The SKC Psychology department offers two degrees. The Associate of Arts (A.A.) in Psychology is a two-year degree that will prepare you to go on for a Bachelor’s degree psychology or transfer to another program or college. It provides courses in human behavior, communication skills, and general education subject areas. The Bachelor of Arts (B.A.) in Psychology can be earned in two different ways, or tracks. If you are interested in graduate school in psychology, counseling, research or other fields, the Research Track is for you. If your goal is to attain a Bachelor’s degree and work in a field that requires knowledge of human behavior, then you may want the General Track. Differences between these two tracks have to do with types of coursework you will take, but both require well-developed skills in writing and communication.
The Psychology degree program is grounded in the 4C’s: communication, cultural competency, citizenship, and critical (or clear) thinking. Coursework draws from both Western and Indigenous models of learning, and the program is designed to meet the unique needs of tribal students who live and work in their home communities.
The psychology department offers the Associate of Arts and the Bachelor of Arts programs in a 2-and-2-degree format. This means that students first complete the two-year Associate of Arts degree, and then go into the Bachelor of Arts program for two more years. A student may stop after earning the A.A. or may go on to a variety of other Bachelor’s programs, at SKC or elsewhere.
The psychology department is small. Classes seldom have more than 25 students, and a more likely size is 10-15 students. In the Bachelor of Arts program, classes are even smaller. This allows students to receive individualized attention throughout their education, and the relationships built through advising and mentoring are unique strengths of the program. Additionally, students have the opportunity to develop significant supportive relationships amongst themselves as they go through the psychology program at SKC.
Psychology students come from many different tribes, cultures and walks of life. You will have the opportunity to meet and learn about people of many ages, ethnic groups, experiences, backgrounds and abilities. Everyone in the program – faculty and students alike – lends their own perspectives, knowledge, cultural strengths and educational goals to the mix, and the result can be a life-changing experience. The study of human behavior is about all the different ways to be and function as a human being (meaning there are approximately seven billion different perspectives!) and you are invited to enter the program bringing an open mind and the gift of your own unique experiences.
A bachelor’s degree in Psychology leads to graduate school or to many different types of career options.

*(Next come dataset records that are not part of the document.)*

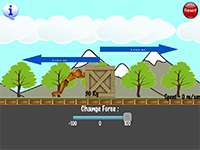
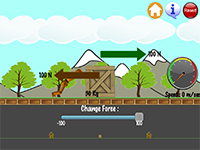
Visual improvements of ChallengeMenuScene

diff --git a/Main/Class8/EighthStdScience/Classes/Challenge.cpp b/Main/Class8/EighthStdScience/Classes/Challenge.cpp
@@ -612,8 +612,8 @@ bool Challenge3::init(bool showInfo)
             Vec2(origin.x + visibleSize.width/8 , origin.y + visibleSize.height/4),
             Vec2(origin.x + visibleSize.width/8 , origin.y + visibleSize.height/6), selectCB1);
     auto surfSelectionMenu2 = _menuLayer->selectSurfaceFriction("Surface 2 Friction :", 
-            Vec2(origin.x + 6*visibleSize.width/8 - 5 , origin.y + visibleSize.height/4),
-            Vec2(origin.x + 7*visibleSize.width/8 , origin.y + visibleSize.height/6), selectCB2);
+            Vec2(origin.x + 6 * visibleSize.width/8 - 5 , origin.y + visibleSize.height/4),
+            Vec2(origin.x + 7 * visibleSize.width/8 , origin.y + visibleSize.height/6), selectCB2);
 
     // play button
     auto play = MenuItemImage::create("play.png",

diff --git a/Main/Class8/EighthStdScience/Classes/ChallengeMenuScene.cpp b/Main/Class8/EighthStdScience/Classes/ChallengeMenuScene.cpp
@@ -89,8 +89,8 @@ bool ChallengeMenu::init()
     };
 
     addChallenge("chal_1.png", 1, "To move the box by applying force. Notice the behavior of friction as you apply force");
-    addChallenge("chl.png", 2, "dummy text");
-    addChallenge("chl.png", 3, "Moving a box from point A to B in given time. Selection of surfaces is key for completing this challenge." );
+    addChallenge("chal_2.png", 2, "dummy text");
+    addChallenge("chal_3.png", 3, "Moving a box from point A to B in given time. Selection of surfaces is key for completing this challenge." );
 
     menu->setPosition(Vec2::ZERO);
     scrollContainer->addChild(menu);
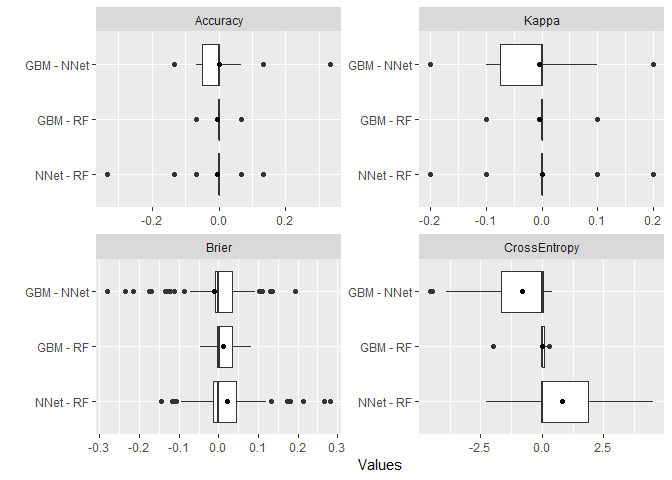
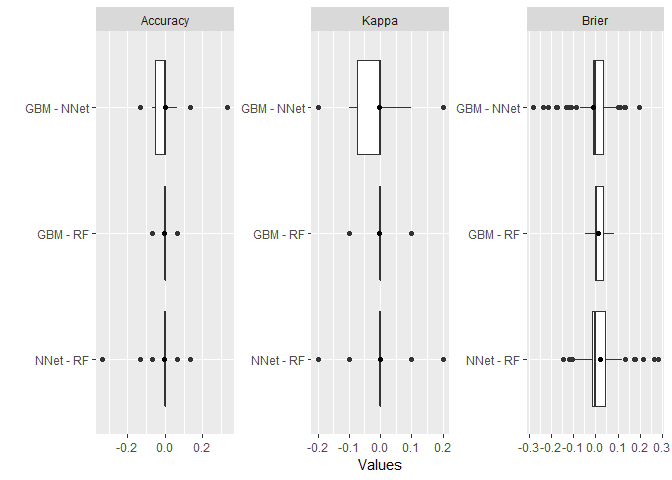
Drop cross_entropy, pr_auc, roc_index, and weighted_kappa from modelmetrics defaults

diff --git a/README.md b/README.md
@@ -1589,8 +1589,8 @@ predict(gbmfit, newdata = test) %>% head
 obs <- response(fo, data = test)
 pred <- predict(gbmfit, newdata = test, type = "prob")
 modelmetrics(obs, pred)
-#>     Accuracy        Kappa        Brier CrossEntropy 
-#>    0.9200000    0.8793727    0.1570015    0.4522663
+#>  Accuracy     Kappa     Brier 
+#> 0.9200000 0.8793727 0.1570015
 ```
 
 ### Resampling
@@ -1617,11 +1617,10 @@ modelmetrics(obs, pred)
 #> Seed: 9279906
 
 summary(res)
-#>                    Mean     Median         SD          Min       Max NA
-#> Accuracy     0.93333333 0.93333333 0.06285394 8.000000e-01 1.0000000  0
-#> Kappa        0.90000000 0.90000000 0.09428090 7.000000e-01 1.0000000  0
-#> Brier        0.09409409 0.08887763 0.08302550 5.911564e-07 0.2260197  0
-#> CrossEntropy 0.22653409 0.12128540 0.23089382 3.321915e-04 0.5716866  0
+#>                Mean     Median         SD          Min       Max NA
+#> Accuracy 0.93333333 0.93333333 0.06285394 8.000000e-01 1.0000000  0
+#> Kappa    0.90000000 0.90000000 0.09428090 7.000000e-01 1.0000000  0
+#> Brier    0.09409409 0.08887763 0.08302550 5.911564e-07 0.2260197  0
 
 plot(res)
 ```
@@ -1633,17 +1632,18 @@ plot(res)
 ``` r
 ## Default metrics
 modelmetrics(res) %>% summary
-#>                    Mean     Median         SD          Min       Max NA
-#> Accuracy     0.93333333 0.93333333 0.06285394 8.000000e-01 1.0000000  0
-#> Kappa        0.90000000 0.90000000 0.09428090 7.000000e-01 1.0000000  0
-#> Brier        0.09409409 0.08887763 0.08302550 5.911564e-07 0.2260197  0
-#> CrossEntropy 0.22653409 0.12128540 0.23089382 3.321915e-04 0.5716866  0
+#>                Mean     Median         SD          Min       Max NA
+#> Accuracy 0.93333333 0.93333333 0.06285394 8.000000e-01 1.0000000  0
+#> Kappa    0.90000000 0.90000000 0.09428090 7.000000e-01 1.0000000  0
+#> Brier    0.09409409 0.08887763 0.08302550 5.911564e-07 0.2260197  0
 
 ## User-specified metrics
-modelmetrics(res, c("accuracy", "brier")) %>% summary
-#>                Mean     Median         SD          Min       Max NA
-#> accuracy 0.93333333 0.93333333 0.06285394 8.000000e-01 1.0000000  0
-#> brier    0.09409409 0.08887763 0.08302550 5.911564e-07 0.2260197  0
+modelmetrics(res, c("accuracy", "kappa", "brier", "cross_entropy")) %>% summary
+#>                     Mean     Median         SD          Min       Max NA
+#> accuracy      0.93333333 0.93333333 0.06285394 8.000000e-01 1.0000000  0
+#> kappa         0.90000000 0.90000000 0.09428090 7.000000e-01 1.0000000  0
+#> brier         0.09409409 0.08887763 0.08302550 5.911564e-07 0.2260197  0
+#> cross_entropy 0.22653409 0.12128540 0.23089382 3.321915e-04 0.5716866  0
 ```
 
 ### Model Tuning
@@ -1703,13 +1703,6 @@ summary(res)
 #> GBM  0.07783400 0.05344164 0.08337132  4.209652e-05 0.3737446  0
 #> NNet 0.08817998 0.07923248 0.10063333 1.534123e-128 0.3461743  0
 #> RF   0.06661013 0.05184000 0.06626315  1.066667e-04 0.2900267  0
-#> 
-#> , , CrossEntropy
-#> 
-#>           Mean     Median        SD          Min      Max NA
-#> GBM  0.1604127 0.07742612 0.1814859 4.246844e-03 0.698241  0
-#> NNet 0.9616760 0.10613138 1.4459688 9.992007e-16 4.616531  0
-#> RF   0.1493899 0.08163460 0.3270301 2.693694e-03 2.309432  0
 
 plot(res)
 ```
@@ -1740,13 +1733,6 @@ summary(perfdiff)
 #> GBM - NNet -0.01034598  0.0001118562 0.09446451 -0.2806182 0.1947900  0
 #> GBM - RF    0.01122386  0.0010026275 0.02685602 -0.0466223 0.0837179  0
 #> NNet - RF   0.02156984 -0.0004582727 0.09079066 -0.1456573 0.2819733  0
-#> 
-#> , , CrossEntropy
-#> 
-#>                   Mean        Median       SD       Min       Max NA
-#> GBM - NNet -0.80126332 -0.0020344090 1.368773 -4.545699 0.4079516  0
-#> GBM - RF    0.01102275  0.0023308900 0.301429 -1.968996 0.3030778  0
-#> NNet - RF   0.81228607 -0.0005722104 1.463221 -2.276271 4.5255550  0
 
 t.test(perfdiff)
 #> An object of class "HTestResamples"
@@ -1775,13 +1761,6 @@ t.test(perfdiff)
 #> GBM          NA -0.01034598 0.01122386
 #> NNet 0.44239148          NA 0.02156984
 #> RF   0.01437771  0.19867388         NA
-#> 
-#> , , CrossEntropy
-#> 
-#>               GBM          NNet         RF
-#> GBM            NA -0.8012633185 0.01102275
-#> NNet 0.0004099413            NA 0.81228607
-#> RF   0.7970447305  0.0005407729         NA
 
 plot(perfdiff)
 ```
@@ -1794,20 +1773,18 @@ plot(perfdiff)
 ## Stacked regression
 stackedres <- resample(fo, data = iris, model = StackedModel(GBMModel, RandomForestModel, NNetModel))
 summary(stackedres)
-#>                    Mean     Median         SD          Min       Max NA
-#> Accuracy     0.95333333 1.00000000 0.07062333 0.8000000000 1.0000000  0
-#> Kappa        0.93000000 1.00000000 0.10593499 0.7000000000 1.0000000  0
-#> Brier        0.07335238 0.03767302 0.07811142 0.0004827869 0.2078096  0
-#> CrossEntropy 0.12530271 0.08386945 0.09860897 0.0081014136 0.2687249  0
+#>                Mean     Median         SD          Min       Max NA
+#> Accuracy 0.95333333 1.00000000 0.07062333 0.8000000000 1.0000000  0
+#> Kappa    0.93000000 1.00000000 0.10593499 0.7000000000 1.0000000  0
+#> Brier    0.07335238 0.03767302 0.07811142 0.0004827869 0.2078096  0
 
 ## Super learners
 superres <- resample(fo, data = iris, model = SuperModel(GBMModel, RandomForestModel, NNetModel))
 summary(superres)
-#>                    Mean     Median         SD          Min       Max NA
-#> Accuracy     0.96000000 1.00000000 0.06440612 0.8000000000 1.0000000  0
-#> Kappa        0.94000000 1.00000000 0.09660918 0.7000000000 1.0000000  0
-#> Brier        0.07929339 0.01444121 0.11627751 0.0002255191 0.3615479  0
-#> CrossEntropy 0.24601571 0.02924794 0.33266195 0.0040190790 0.8840239  0
+#>                Mean     Median         SD          Min       Max NA
+#> Accuracy 0.96000000 1.00000000 0.06440612 0.8000000000 1.0000000  0
+#> Kappa    0.94000000 1.00000000 0.09660918 0.7000000000 1.0000000  0
+#> Brier    0.07929339 0.01444121 0.11627751 0.0002255191 0.3615479  0
 ```
 
 ### Calibration Curves
@@ -1832,7 +1809,7 @@ plot(cal, se = TRUE)
 
 summary(conf)
 #> GBMModel :
-#> Resampled cases: 750
+#> Number of responses: 750
 #> Accuracy (SE): 0.9440408 (0.008392678)
 #> Majority class: 0.3333333
 #> Kappa: 0.9160612
@@ -1908,9 +1885,8 @@ varimp(fit_rec)
 
 res_rec <- resample(rec, model = GBMModel, control = CVControl)
 summary(res_rec)
-#>                    Mean     Median         SD          Min       Max NA
-#> Accuracy     0.96666667 0.96666667 0.03513642 0.9333333333 1.0000000  0
-#> Kappa        0.95000000 0.95000000 0.05270463 0.9000000000 1.0000000  0
-#> Brier        0.06610658 0.04903953 0.06497069 0.0001102322 0.1538771  0
-#> CrossEntropy 0.13447047 0.07707345 0.13933180 0.0034826883 0.3941076  0
+#>                Mean     Median         SD          Min       Max NA
+#> Accuracy 0.96666667 0.96666667 0.03513642 0.9333333333 1.0000000  0
+#> Kappa    0.95000000 0.95000000 0.05270463 0.9000000000 1.0000000  0
+#> Brier    0.06610658 0.04903953 0.06497069 0.0001102322 0.1538771  0
 ```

Careers that require interpersonal, analytical, writing and research skills can be found in Administration, Management, PR, Human Resources, Law or Law Enforcement. Careers for psychology graduates in social services include Career Counseling, Allied Health, Community Advocacy, Coordination of Services, and Psychology Technician positions. A degree in psychology is an excellent background for certification in Chemical Dependency counseling.
At the Master’s or PhD level, psychology graduates specialize in areas such as Adult or Child Counseling, Clinical Psychology, Forensics, School Psychology, Research or Law. Entry into graduate programs is competitive, but because of the need for mental health practitioners in Indian Country, there are many opportunities for Native American students who get a degree in psychology.
Psychology or Psychology-related jobs advertised in rural areas of Montana show salary ranges of $11.23-18.00/hr at the Bachelor’s level, $19.54-29.04/hr at the Master’s level, and $59,000-61,000/yr at the PhD level. Training and experience requirements vary.